One way we can identify our emotional triggers or hotspots is to notice when a situation evokes a strong emotional charge or reaction. For example, if a comment from our spouse about a messy countertop or a suggestion from our mother about our child’s hairstyle sets us off, we can explore why we’re feeling such emotion. Why did this particular comment or piece of feedback upset us? Does it reinforce our limiting beliefs or false expectations? Do we feel disempowered?

All of our childhood experiences shape who we become as adults, but we aren’t beholden to that shape or limited by it. Once we pinpoint the triggers and emotional sensitivities, we can understand where our beliefs stem from. Then, we’ll start to let go of the myths and ideas surrounding the “perfect parent.”
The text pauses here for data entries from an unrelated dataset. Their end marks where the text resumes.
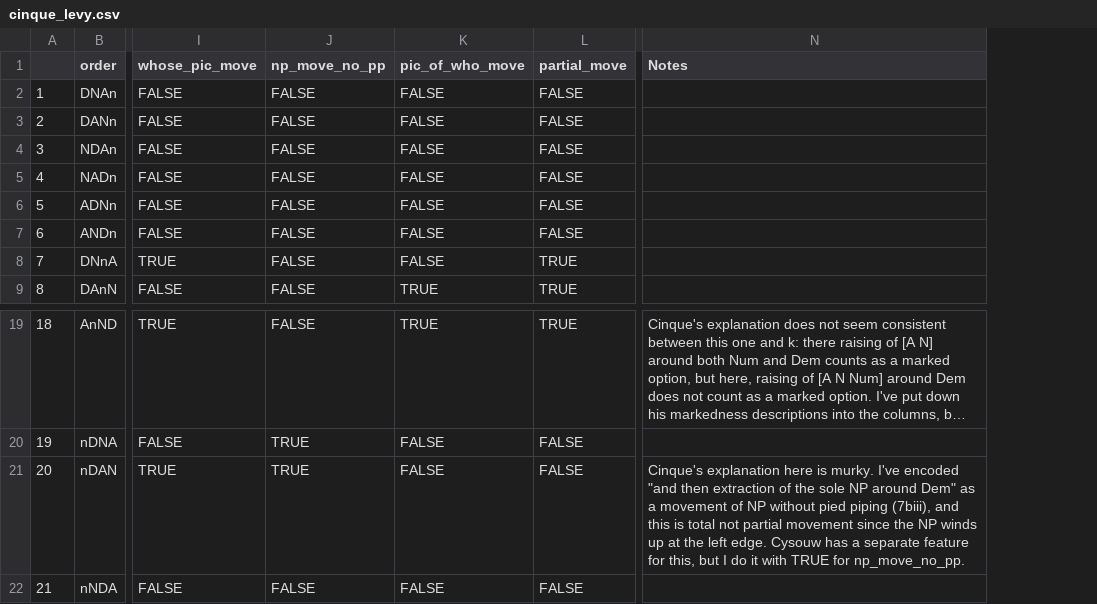
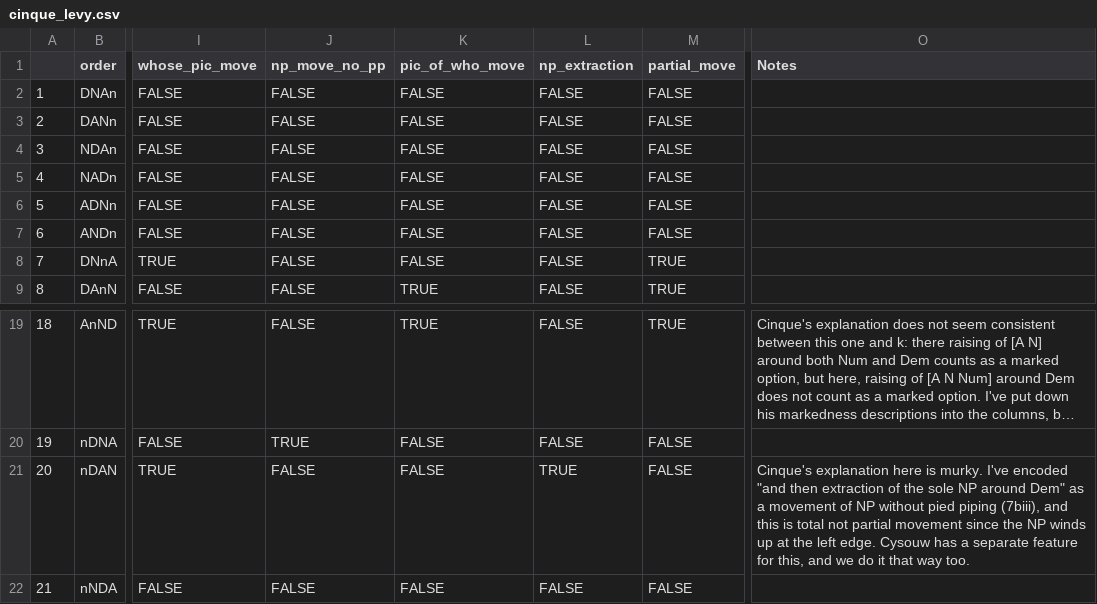
Before and after one commit to Futrell/nporder, a CSV file: data/cinque_levy.csv, drawn as a sheet; only a part is shown, gaps mark what is left out; long unchanged cells end in …; addresses are those after the commit; the diff names each change by its address in the sheet, - before the commit and + after, or states it on an @@ line.

Commit message:
adopt special feature for nNAD

```diff
--- a/data/cinque_levy.csv
+++ b/data/cinque_levy.csv
+column L (np_extraction), rows 2-9: all FALSE; rows 19-22: FALSE | FALSE | TRUE | FALSE
-J21 (np_move_no_pp): TRUE
+J21 (np_move_no_pp): FALSE
-O21 (Notes): …for this, but I do it with TRUE for np_move_no_pp.
+O21 (Notes): …for this, and we do it that way too.
```
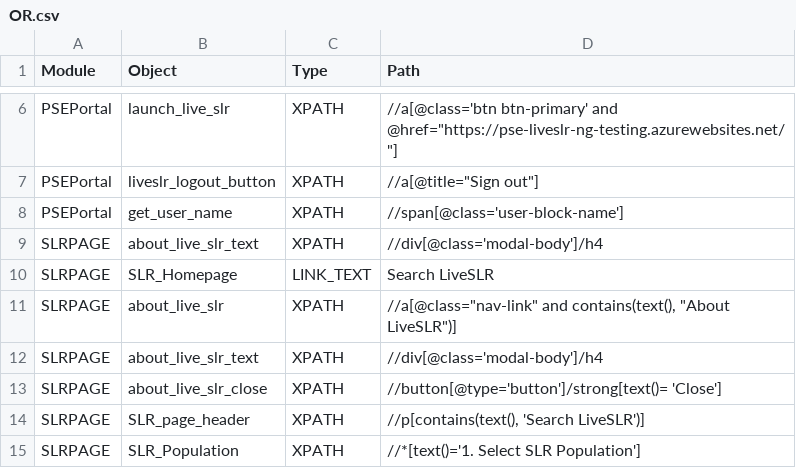
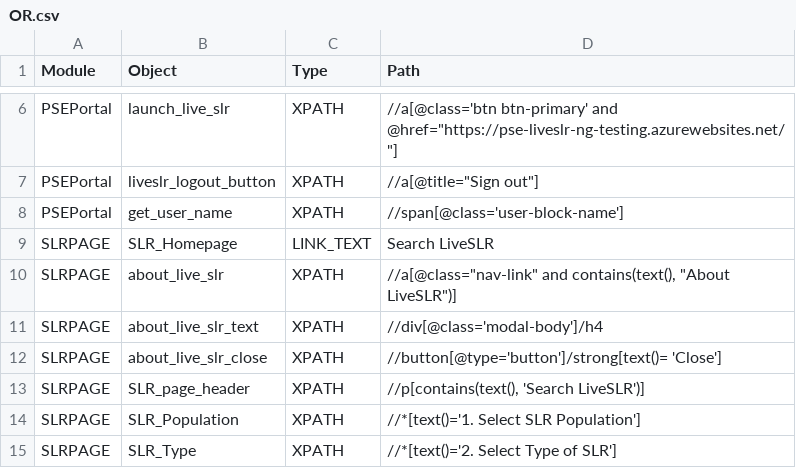
Before and after one commit to shilpasairam/shilpasairam, a CSV file: Configurations/OR.csv, drawn as a sheet; only a part is shown, gaps mark what is left out; the shorter side is filled out with more unchanged rows.

Commit message:
Removed duplicate data

```diff
--- a/Configurations/OR.csv
+++ b/Configurations/OR.csv
@@ -8,3 +8,2 @@ PSEPortal,liveslr_logout_button,XPATH,"//a[@title=""Sign out""]"
 PSEPortal,get_user_name,XPATH,//span[@class='user-block-name']
-SLRPAGE,about_live_slr_text,XPATH,//div[@class='modal-body']/h4
 SLRPAGE,SLR_Homepage,LINK_TEXT,Search LiveSLR
```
Like any other great adventure or experience, motherhood is an opportunity for personal growth and a greater understanding of ourselves.

We can grow and nurture ourselves right alongside our kids. We can play, explore, and discover through trial and error. We can use this time to see what works for us and what doesn’t. But, most importantly—we can have fun!

There’s no perfect way to be a mother. When we let go of our expectations and realize that it’s part of a longer journey, we’ll set ourselves up for greater satisfaction and success along the way—view parenting as a developmental opportunity rather than a test. There are no right or wrong answers—it’s messy, interesting, and emotional. It’s also exciting! There’s no handbook or rules on how to parent, so as we go along in the journey, we can remember to enjoy the view!

For more ways to learn and grow, don’t miss our courses at Wright Now! We have an array of resources and upcoming events to help you learn more about yourself, your relationships, and your career. So start living your best life today!

Gertrude Lyons

Gertrude Lyons is a human emergence coach and adjunct faculty member at Wright Graduate University. Her academic career spans from a bachelor’s degree in Finance and Accounting, a master’s in psychology from Antioch University, and a newly completed doctoral degree from WGU. Gertrude is wife and mother of two and resides in Chicago, IL where she continues to learn, grow, and develop her skills as a human emergence coach with the Wright team.

The Wright Foundation for the Realization of Human Potential is a leadership institute located in Chicago, Illinois. Wright Living performative learning programs are integrated into the curriculum at Wright Graduate University.

Portions of this post are taken from Gertrude’s doctoral dissertation, Expanding Mothering: Raising a Woman’s Awareness of the Opportunities for Personal and Psychosocial Growth and Development in Mothering—A Curriculum Evaluation Study.